Yet another Rossettian painting of a woman depicts the process of envisioning and imagining: The Blessed Damozel. This painting illustrates Rossetti's poem of the same name, which is a rather nuanced dramatic monologue in which a narrator imagines his dead lover pining for him from heaven. The painting represents a less complicated situation. Rossetti focuses on depicting the act of imagining. His Damozel leans against a golden barrier that represents the edge of heaven. She displays the usual Rossettian characteristics of flowing hair, strong chin, and bowed red lips. The woman toys idly with her a flower while staring off into space, head tilted to one side. She seems unaware of her surroundings; her unfocused gaze indicates that her mind is concentrated on something internal. A separate bottom panel accompanies the painting. It contains a picture of the Damozel's earthly lover, a young man shown with hands clasped over his head in a position of prayer or supplication.

In this image, the idea of envisaging is quite explicit. The text of Rossetti's accompanying poem explains where the Damozel's thoughts lie. The poem directly describes the process of imagining her lover. She speaks often of her former partner, exclaiming, for example, "'I wish that he were come to me" (Rossetti). The panel containing the man on earth, interpreted through the lens of the poem, becomes a visual manifestation of these thoughts and longings. This "vision" section of the painting is separated not only by a brick wall or misty area but by a physical break in the canvas. It is clear that this part of the image is in another dimension than the main scene in Heaven - the dimension of feminine interiority.

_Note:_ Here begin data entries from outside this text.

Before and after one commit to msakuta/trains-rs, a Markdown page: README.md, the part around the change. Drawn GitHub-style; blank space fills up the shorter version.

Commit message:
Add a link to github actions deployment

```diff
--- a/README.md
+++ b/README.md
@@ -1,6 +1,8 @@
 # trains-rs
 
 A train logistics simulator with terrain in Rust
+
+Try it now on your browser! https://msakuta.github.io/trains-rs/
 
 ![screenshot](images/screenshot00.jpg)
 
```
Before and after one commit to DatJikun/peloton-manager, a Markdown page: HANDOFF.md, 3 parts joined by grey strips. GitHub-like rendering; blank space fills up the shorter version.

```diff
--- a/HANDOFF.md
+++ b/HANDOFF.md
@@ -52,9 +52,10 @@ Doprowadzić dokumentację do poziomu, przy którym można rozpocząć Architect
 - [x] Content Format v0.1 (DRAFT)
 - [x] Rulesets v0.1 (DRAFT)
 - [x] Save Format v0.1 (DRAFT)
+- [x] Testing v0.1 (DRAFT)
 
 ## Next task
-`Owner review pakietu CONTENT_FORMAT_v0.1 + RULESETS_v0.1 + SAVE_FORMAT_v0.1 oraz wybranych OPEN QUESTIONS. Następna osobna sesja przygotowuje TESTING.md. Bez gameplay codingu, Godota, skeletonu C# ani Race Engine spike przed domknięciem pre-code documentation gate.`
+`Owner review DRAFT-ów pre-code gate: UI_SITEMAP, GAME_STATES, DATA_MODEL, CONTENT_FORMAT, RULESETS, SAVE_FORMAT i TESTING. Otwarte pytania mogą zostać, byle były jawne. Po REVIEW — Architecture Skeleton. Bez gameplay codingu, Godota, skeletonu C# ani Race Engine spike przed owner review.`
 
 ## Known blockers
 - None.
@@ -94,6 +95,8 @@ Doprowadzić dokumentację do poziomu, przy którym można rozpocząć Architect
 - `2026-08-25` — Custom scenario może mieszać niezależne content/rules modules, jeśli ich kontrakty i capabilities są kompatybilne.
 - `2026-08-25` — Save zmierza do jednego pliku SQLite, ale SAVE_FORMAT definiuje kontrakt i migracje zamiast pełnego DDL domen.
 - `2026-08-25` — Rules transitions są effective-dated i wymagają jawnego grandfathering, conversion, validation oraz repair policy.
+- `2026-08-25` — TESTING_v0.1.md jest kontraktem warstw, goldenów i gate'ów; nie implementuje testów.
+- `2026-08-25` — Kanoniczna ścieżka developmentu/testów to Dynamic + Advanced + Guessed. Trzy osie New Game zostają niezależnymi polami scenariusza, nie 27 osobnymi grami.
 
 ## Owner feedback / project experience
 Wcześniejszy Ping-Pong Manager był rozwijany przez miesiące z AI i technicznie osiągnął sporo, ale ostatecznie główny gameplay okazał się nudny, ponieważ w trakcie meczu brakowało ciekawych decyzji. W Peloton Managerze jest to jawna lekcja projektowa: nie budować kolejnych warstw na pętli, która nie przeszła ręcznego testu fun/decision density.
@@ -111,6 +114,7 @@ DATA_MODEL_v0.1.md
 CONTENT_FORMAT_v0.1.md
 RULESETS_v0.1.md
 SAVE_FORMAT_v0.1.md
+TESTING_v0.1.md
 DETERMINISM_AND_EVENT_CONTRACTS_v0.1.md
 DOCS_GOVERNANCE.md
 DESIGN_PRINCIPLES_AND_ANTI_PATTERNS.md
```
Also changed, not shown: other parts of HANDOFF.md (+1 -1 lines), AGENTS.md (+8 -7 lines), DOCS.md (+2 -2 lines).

These three images could be categorized as pictures of women having visions and pictures of women lost in dreams. While they appear static and decorative, they do attempt a goal. Rossetti is in each case experimenting with modes of depicting the inner worlds of women. He realistically depicts their dream-images around them, finding different ways to pictorially signify the difference between the visionary sections and the portraits. These scenes contain tension caused by the creation (or blurring) of boundaries and distinctions between subjective dreams and objective realities. In Beata Beatrix, a stone wall serves as the barrier between the real world and of Beatrice and the imaginary or dream-like view of Dante's Heaven. The spiritual realm is painted more hazily than the rest of the canvas, further emphasizing difference. In Helen of Troy, a similar technique is used, in which the vision-portion of the painting is indistinct and hardly defined. However, in this earlier work, no concrete division exists between the figure and the fantastic realm behind her. The Blessed Damozel contains the most firm and clear division of woman and vision. In this scene, the subject of the Damozel's daydream is presented on a predella panel that is physically separate from the main canvas. Each technique is effective in its own way, and the finished pictures are all compelling portraits of female beauty and of female visions.

Picturing the life of the mind: Pre-Raphaelite Preoccupation with Interiority


Barringer, Tim. Reading the Pre-Raphaelites. New Haven: Yale University Press, 1998.

Wood, Christopher. The Pre-Raphaelites. London: Seven Dials, 2000.

Last modified 27 June 2020